Exercise goal:
Your task is to restate every entry below word for word and omit the images.

[Detected change data]
"""
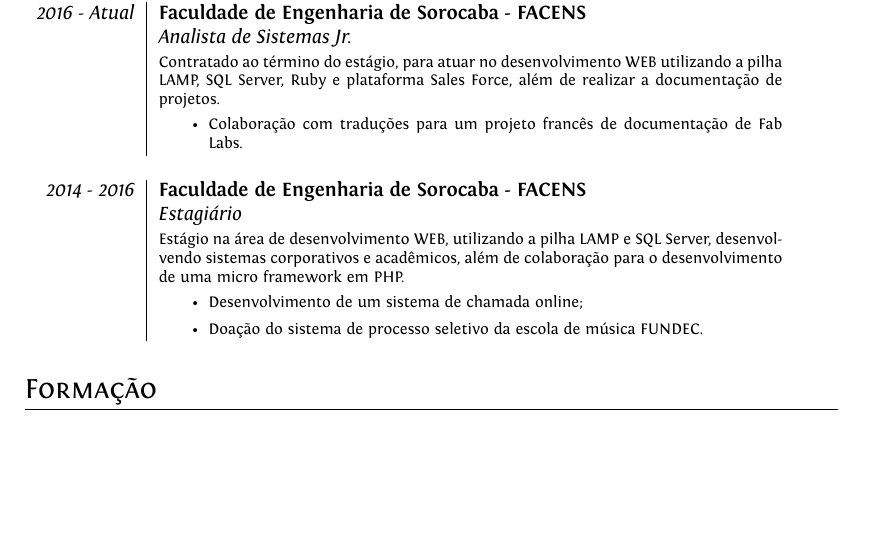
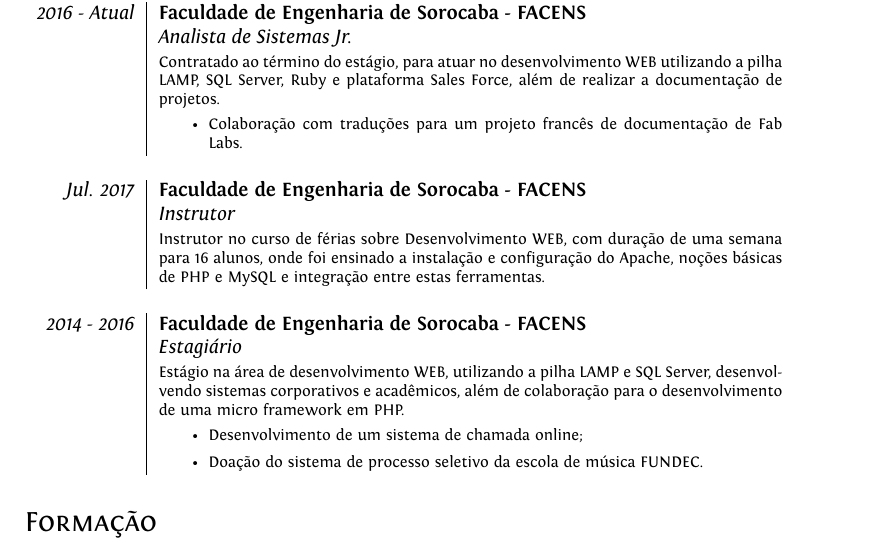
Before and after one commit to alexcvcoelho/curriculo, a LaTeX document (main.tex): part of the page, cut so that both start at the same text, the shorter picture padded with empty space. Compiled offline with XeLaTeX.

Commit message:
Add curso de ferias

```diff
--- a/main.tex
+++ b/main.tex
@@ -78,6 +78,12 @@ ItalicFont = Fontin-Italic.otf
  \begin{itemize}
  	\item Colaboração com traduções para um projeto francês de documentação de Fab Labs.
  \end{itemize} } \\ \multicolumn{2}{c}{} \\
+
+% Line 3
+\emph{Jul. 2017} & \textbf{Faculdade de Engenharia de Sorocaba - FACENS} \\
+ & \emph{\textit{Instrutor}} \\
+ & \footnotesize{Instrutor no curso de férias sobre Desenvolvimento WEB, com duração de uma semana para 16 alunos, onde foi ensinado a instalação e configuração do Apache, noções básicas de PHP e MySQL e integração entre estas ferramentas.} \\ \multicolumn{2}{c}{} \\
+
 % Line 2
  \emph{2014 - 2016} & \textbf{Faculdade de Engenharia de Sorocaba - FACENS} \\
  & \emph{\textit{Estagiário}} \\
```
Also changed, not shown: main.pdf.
"""
Response to this task:
Before and after one commit to alexcvcoelho/curriculo, a LaTeX document (main.tex): part of the page, cut so that both start at the same text, the shorter picture padded with empty space. Compiled offline with XeLaTeX.

Commit message:
Add curso de ferias

```diff
--- a/main.tex
+++ b/main.tex
@@ -78,6 +78,12 @@ ItalicFont = Fontin-Italic.otf
  \begin{itemize}
  	\item Colaboração com traduções para um projeto francês de documentação de Fab Labs.
  \end{itemize} } \\ \multicolumn{2}{c}{} \\
+
+% Line 3
+\emph{Jul. 2017} & \textbf{Faculdade de Engenharia de Sorocaba - FACENS} \\
+ & \emph{\textit{Instrutor}} \\
+ & \footnotesize{Instrutor no curso de férias sobre Desenvolvimento WEB, com duração de uma semana para 16 alunos, onde foi ensinado a instalação e configuração do Apache, noções básicas de PHP e MySQL e integração entre estas ferramentas.} \\ \multicolumn{2}{c}{} \\
+
 % Line 2
  \emph{2014 - 2016} & \textbf{Faculdade de Engenharia de Sorocaba - FACENS} \\
  & \emph{\textit{Estagiário}} \\
```
Also changed, not shown: main.pdf.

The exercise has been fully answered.